Jump to ContentJump to Main Navigation
Morality After CalvinTheodore Beza's Christian Censor and Reformed Ethics$
Users without a subscription are not able to see the full content.

Kirk M. Summers

Print publication date: 2016

Print ISBN-13: 9780190280079

Published to Oxford Scholarship Online: November 2016

DOI: 10.1093/acprof:oso/9780190280079.001.0001

Show Summary Details
Page of

PRINTED FROM OXFORD SCHOLARSHIP ONLINE (oxford.universitypressscholarship.com). (c) Copyright Oxford University Press, 2020. All Rights Reserved. An individual user may print out a PDF of a single chapter of a monograph in OSO for personal use. date: 27 October 2020

The Execution of One’s Calling

The Execution of One’s Calling

(p.165) 4 The Execution of One’s Calling
Morality After Calvin

Kirk M. Summers

Oxford University Press

Several poems of Beza’s Cato treating the problem of idleness receive attention in this chapter. Two address the issue of finding a vocation, while two others focus on garrulity and frivolity. The reformers were unanimous in their belief that everyone should be busy about their calling. The Genevan Consistory frequently rebuked its inhabitants for not filling their time with useful pursuits. Beza argued that mankind’s inherent need to work reflects God’s own creative energy and his love of order and purpose. Furthermore, work has a social significance in that it fosters the bonds of mutual support. Garrulity, which can only occur when someone has too much idle time, disrupts communication and social harmony; frivolity wastes time that could be spent on helping others.

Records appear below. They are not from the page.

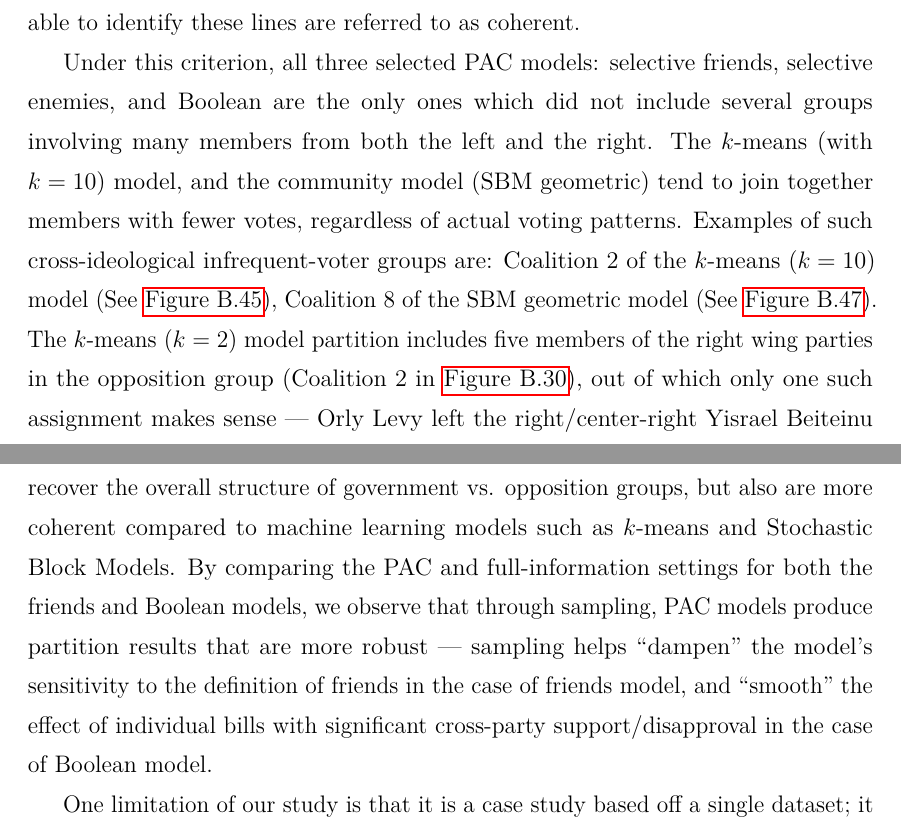
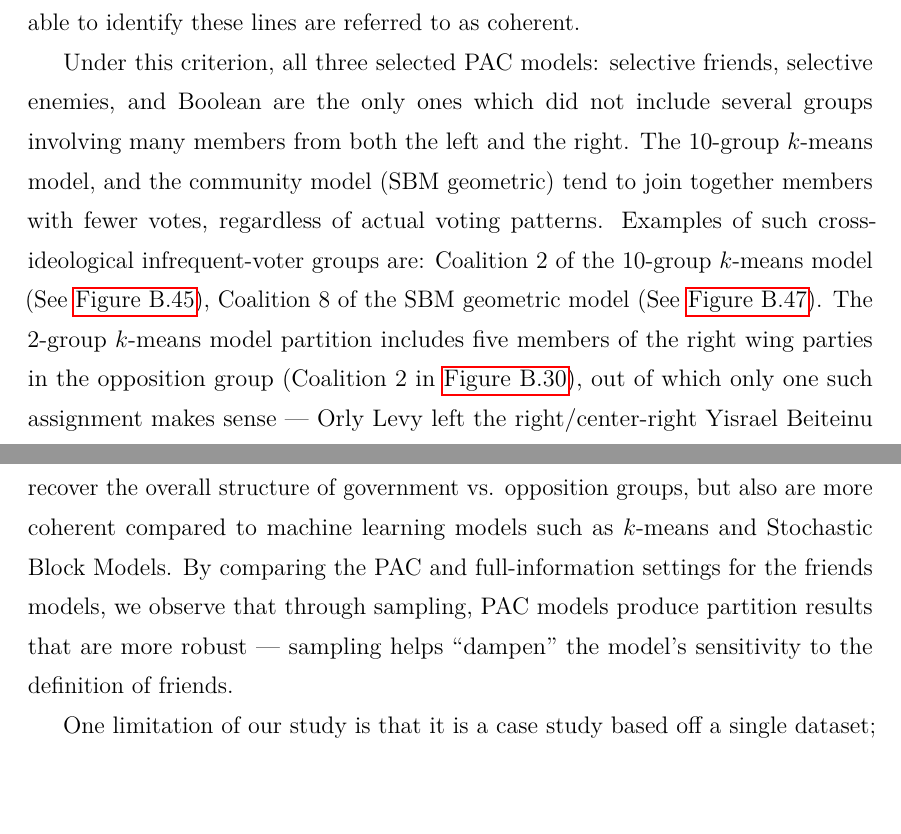
Before and after one commit to weilu/coop-learning, a LaTeX thesis (nusthesis/main.tex, which reads nusthesis/chapters/ch-analysis.tex, nusthesis/chapters/ch-concl.tex): two parts of pages 62 and 65 of 123, joined at a grey line, cut so that both start at the same text, the shorter picture padded with empty space. Compiled offline with pdfLaTeX.

Commit message:
Errata: amend intro and conclusion

```diff
--- a/nusthesis/chapters/ch-analysis.tex
+++ b/nusthesis/chapters/ch-analysis.tex
@@ -358,13 +358,13 @@ Do models separate coalition and opposition parties? Models that are able to ide
 Under this criterion, all three selected PAC models: selective friends,
 selective enemies, and Boolean are the only ones which did not include several
 groups involving many members from both the left and the right.
-The $k$-means (with $k=10$) model, and the community model (SBM geometric) tend to
+The 10-group $k$-means model, and the community model (SBM geometric) tend to
 join together members with fewer votes, regardless of actual voting patterns.
 Examples of such cross-ideological infrequent-voter groups are: Coalition 2
-of the $k$-means ($k=10$) model (See \autoref{fig:k_means_10_partition_vote_count}),
+of the 10-group $k$-means model (See \autoref{fig:k_means_10_partition_vote_count}),
 Coalition 8 of the SBM geometric model (See
 \autoref{fig:sbm_geometric_partition_vote_count}).
-The $k$-means ($k=2$) model partition includes five members of the right wing
+The 2-group $k$-means model partition includes five members of the right wing
 parties in the opposition group (Coalition 2 in
 \autoref{fig:k_means_2_partition_detailed}), out of which only one such
 assignment makes sense --- Orly Levy left the right/center-right Yisrael
--- a/nusthesis/chapters/ch-concl.tex
+++ b/nusthesis/chapters/ch-concl.tex
@@ -22,12 +22,10 @@ information theoretical measures against party affiliations, are not only able
 to recover the overall structure of government vs. opposition groups, but also
 are more coherent compared to machine learning models such as $k$-means and
 Stochastic Block Models.
-By comparing the PAC and full-information settings for both the friends
-and Boolean models, we observe that through sampling, PAC models produce
-partition results that are more robust --- sampling helps ``dampen'' the
-model's sensitivity to the definition of friends in the case of friends model,
-and ``smooth'' the effect of individual bills with significant cross-party
-support/disapproval in the case of Boolean model.
+By comparing the PAC and full-information settings for the friends models, we
+observe that through sampling, PAC models produce partition results that are
+more robust --- sampling helps ``dampen'' the model's sensitivity to the
+definition of friends.
 
 One limitation of our study is that it is a case study based off a single
 dataset; it is only the first step, taking the empirical approach, to
```
Also changed, not shown: nusthesis/chapters/abstract.tex (+3 -4 lines), nusthesis/chapters/ch-analysis.tex (12 more changed lines), nusthesis/chapters/ch-concl.tex (8 more changed lines).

The reformers often attacked monks for being lazy and had little tolerance for festivals and holidays that, to their mind, only encourage more drinking, gambling, and adultery.

Keywords:   idleness, laziness, calling, vocation, time management, garrulity, frivolity, monks

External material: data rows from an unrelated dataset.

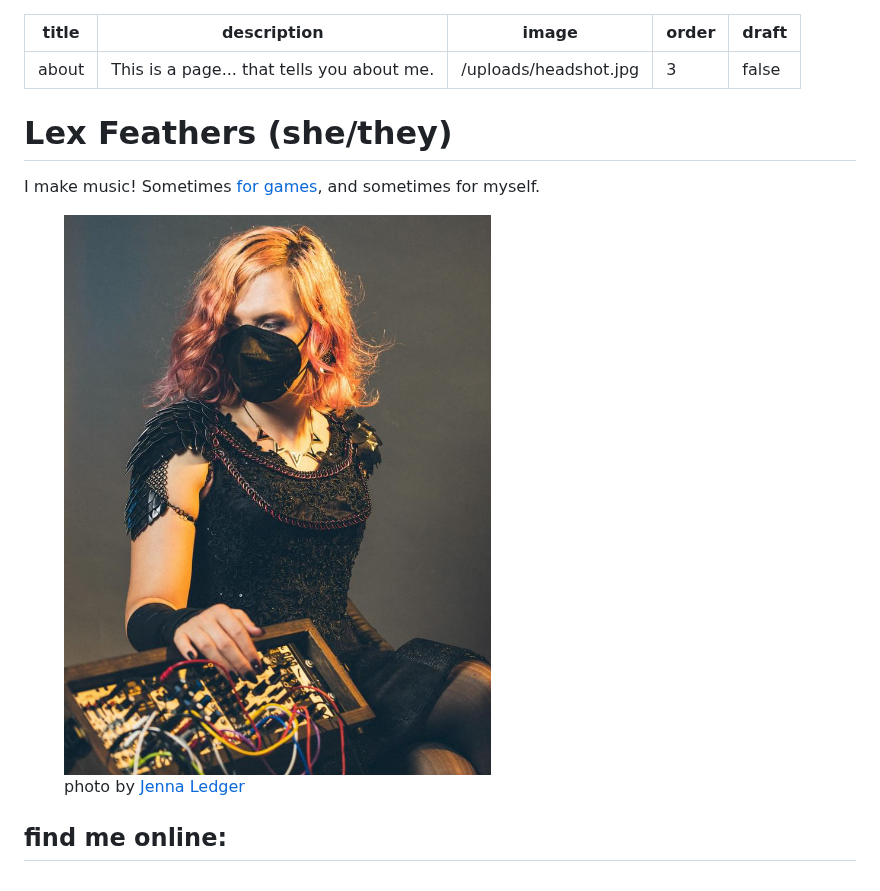
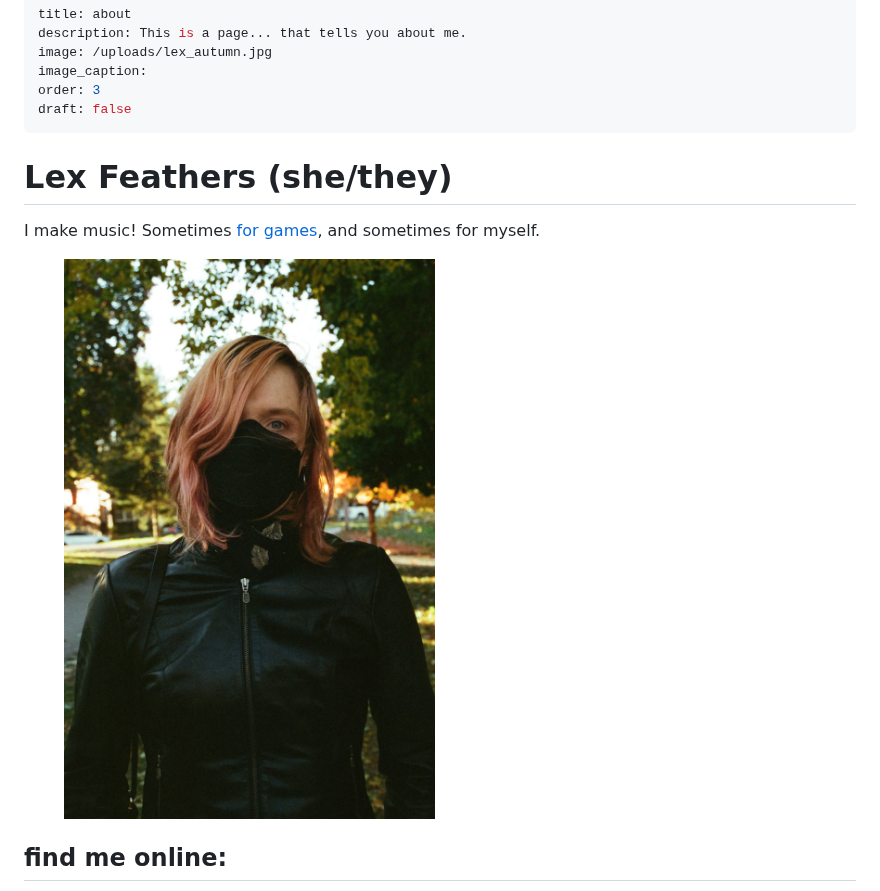
Before and after one commit to lexfeathers/lexfeathers.ca, a Markdown page: pages/about.md, the part around the change. Rendered like a GitHub page; pictures changed too: uploads/lex_autumn.jpg (added).

Commit message:
Added new headshot

```diff
--- a/pages/about.md
+++ b/pages/about.md
@@ -1,7 +1,8 @@
 ---
 title: about
 description: This is a page... that tells you about me.
-image: /uploads/headshot.jpg
+image: /uploads/lex_autumn.jpg
+image_caption:
 order: 3
 draft: false
 ---
@@ -10,8 +11,8 @@ draft: false
 I make music! Sometimes [for games](https://gameaudio.ca), and sometimes for myself.
 
 <figure>
-  <img src="/uploads/Lex_by_JennaLedger_2024.jpg" alt="Lex Feathers" loading="lazy" />
-  <figcaption>photo by <a href="https://www.jenna-ledger.com/">Jenna Ledger</a></figcaption>
+  <img src="/uploads/lex_autumn.jpg" alt="Lex Feathers" loading="lazy" />
+  <!-- <figcaption>{{ image_caption }}</figcaption> -->
 </figure>
 
 ## find me online:
```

Oxford Scholarship Online requires a subscription or purchase to access the full text of books within the service. Public users can however freely search the site and view the abstracts and keywords for each book and chapter.

Please, subscribe or login to access full text content.

If you think you should have access to this title, please contact your librarian.

To troubleshoot, please check our FAQs , and if you can't find the answer there, please contact us .